*WORK REQUEST*. The output should be all lines of the entries below in which the word "Partly" occurs.

*MATERIAL FOR THIS TASK*.
———
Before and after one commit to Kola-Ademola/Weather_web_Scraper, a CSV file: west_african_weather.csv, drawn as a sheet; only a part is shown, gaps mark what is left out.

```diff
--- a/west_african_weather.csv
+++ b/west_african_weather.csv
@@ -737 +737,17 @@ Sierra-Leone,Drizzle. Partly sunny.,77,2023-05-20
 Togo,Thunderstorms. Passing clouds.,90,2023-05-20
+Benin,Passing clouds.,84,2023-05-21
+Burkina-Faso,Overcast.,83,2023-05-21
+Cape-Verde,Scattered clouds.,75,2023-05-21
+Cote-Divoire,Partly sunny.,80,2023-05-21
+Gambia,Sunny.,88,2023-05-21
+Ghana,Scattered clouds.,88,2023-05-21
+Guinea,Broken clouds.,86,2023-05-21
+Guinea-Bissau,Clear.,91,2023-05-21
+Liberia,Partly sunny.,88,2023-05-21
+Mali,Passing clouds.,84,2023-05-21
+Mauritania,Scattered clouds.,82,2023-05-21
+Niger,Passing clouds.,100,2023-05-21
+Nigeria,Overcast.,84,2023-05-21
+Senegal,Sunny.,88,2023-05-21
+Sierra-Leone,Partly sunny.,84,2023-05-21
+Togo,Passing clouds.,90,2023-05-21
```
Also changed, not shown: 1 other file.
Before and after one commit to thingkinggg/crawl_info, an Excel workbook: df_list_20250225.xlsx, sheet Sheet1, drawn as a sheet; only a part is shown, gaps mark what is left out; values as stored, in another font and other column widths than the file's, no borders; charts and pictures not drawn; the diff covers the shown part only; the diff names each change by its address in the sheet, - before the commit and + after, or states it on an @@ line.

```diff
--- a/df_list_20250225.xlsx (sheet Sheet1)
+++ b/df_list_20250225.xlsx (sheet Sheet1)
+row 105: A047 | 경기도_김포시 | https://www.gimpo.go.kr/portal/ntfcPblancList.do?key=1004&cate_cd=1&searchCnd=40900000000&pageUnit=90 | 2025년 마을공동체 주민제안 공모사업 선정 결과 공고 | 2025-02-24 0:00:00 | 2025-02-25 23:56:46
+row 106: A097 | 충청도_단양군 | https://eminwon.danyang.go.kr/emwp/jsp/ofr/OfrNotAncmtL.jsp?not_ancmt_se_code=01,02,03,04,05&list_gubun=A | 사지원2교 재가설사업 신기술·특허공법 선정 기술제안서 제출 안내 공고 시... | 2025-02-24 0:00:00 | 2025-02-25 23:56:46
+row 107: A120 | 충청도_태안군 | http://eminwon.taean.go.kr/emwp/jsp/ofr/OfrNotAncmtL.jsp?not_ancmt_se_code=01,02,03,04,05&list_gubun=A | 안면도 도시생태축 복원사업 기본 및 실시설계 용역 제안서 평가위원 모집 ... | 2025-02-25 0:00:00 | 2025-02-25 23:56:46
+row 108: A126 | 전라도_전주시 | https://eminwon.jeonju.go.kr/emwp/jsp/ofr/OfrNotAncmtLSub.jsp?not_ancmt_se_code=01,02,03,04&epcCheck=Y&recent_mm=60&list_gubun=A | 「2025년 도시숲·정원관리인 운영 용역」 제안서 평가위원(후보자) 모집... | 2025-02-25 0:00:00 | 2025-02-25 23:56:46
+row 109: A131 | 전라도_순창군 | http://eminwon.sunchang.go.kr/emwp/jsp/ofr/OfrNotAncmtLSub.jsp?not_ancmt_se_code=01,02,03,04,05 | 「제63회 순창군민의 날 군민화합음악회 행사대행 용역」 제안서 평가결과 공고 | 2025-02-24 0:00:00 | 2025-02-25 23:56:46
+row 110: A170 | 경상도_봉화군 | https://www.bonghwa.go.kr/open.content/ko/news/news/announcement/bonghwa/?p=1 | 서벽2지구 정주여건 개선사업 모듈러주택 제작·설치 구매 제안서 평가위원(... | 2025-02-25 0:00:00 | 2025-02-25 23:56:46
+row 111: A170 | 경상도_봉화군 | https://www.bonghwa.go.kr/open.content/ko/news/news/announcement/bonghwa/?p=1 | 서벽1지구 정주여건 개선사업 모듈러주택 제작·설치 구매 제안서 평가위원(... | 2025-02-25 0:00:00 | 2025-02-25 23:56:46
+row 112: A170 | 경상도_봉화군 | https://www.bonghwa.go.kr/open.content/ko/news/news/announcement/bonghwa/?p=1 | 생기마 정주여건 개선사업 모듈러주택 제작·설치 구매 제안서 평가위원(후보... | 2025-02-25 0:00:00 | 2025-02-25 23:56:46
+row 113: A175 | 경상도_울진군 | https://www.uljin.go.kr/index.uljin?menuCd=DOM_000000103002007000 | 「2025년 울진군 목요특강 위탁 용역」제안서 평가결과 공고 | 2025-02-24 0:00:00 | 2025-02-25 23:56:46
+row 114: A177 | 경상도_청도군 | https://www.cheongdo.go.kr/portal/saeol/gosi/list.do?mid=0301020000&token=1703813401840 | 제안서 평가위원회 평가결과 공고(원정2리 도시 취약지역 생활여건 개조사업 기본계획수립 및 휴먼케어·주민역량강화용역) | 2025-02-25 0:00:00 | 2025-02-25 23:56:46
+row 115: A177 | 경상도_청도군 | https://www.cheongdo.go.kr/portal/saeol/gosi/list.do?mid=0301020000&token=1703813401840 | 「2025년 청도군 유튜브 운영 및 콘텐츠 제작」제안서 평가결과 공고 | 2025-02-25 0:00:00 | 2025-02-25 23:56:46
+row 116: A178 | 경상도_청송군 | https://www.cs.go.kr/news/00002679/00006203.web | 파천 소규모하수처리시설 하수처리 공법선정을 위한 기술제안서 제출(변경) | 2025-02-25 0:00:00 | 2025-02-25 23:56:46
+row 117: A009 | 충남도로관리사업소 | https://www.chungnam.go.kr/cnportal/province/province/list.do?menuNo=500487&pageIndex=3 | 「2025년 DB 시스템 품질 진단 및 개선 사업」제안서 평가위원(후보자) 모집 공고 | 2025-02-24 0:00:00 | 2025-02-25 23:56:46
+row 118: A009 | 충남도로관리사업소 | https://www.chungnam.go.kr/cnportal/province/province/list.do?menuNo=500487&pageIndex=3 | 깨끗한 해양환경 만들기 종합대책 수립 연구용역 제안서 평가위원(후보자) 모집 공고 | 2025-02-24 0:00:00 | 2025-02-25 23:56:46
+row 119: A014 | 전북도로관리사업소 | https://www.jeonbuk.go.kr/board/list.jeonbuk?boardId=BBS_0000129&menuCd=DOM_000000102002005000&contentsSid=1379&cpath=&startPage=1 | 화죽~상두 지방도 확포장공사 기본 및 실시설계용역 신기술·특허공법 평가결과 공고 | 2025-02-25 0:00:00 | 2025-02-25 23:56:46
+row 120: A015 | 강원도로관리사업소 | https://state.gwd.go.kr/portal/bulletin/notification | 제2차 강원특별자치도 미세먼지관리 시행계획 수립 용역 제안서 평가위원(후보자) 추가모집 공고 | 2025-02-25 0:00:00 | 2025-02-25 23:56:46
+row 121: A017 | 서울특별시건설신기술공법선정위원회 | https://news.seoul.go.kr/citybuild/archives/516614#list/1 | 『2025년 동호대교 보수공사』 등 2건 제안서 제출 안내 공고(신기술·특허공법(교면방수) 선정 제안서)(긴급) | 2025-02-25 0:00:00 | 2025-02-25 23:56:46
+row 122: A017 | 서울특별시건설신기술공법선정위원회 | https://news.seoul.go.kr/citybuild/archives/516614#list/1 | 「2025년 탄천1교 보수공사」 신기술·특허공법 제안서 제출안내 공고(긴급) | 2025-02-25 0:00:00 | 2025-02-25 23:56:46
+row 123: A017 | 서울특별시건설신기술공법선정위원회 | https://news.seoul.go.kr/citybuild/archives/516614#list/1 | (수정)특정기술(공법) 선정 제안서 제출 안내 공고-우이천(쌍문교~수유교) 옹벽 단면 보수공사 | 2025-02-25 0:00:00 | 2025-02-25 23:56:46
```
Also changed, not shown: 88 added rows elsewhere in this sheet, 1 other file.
———
*RESULT BELOW*.
@@ -737 +737,17 @@ Sierra-Leone,Drizzle. Partly sunny.,77,2023-05-20
+Cote-Divoire,Partly sunny.,80,2023-05-21
+Liberia,Partly sunny.,88,2023-05-21
+Sierra-Leone,Partly sunny.,84,2023-05-21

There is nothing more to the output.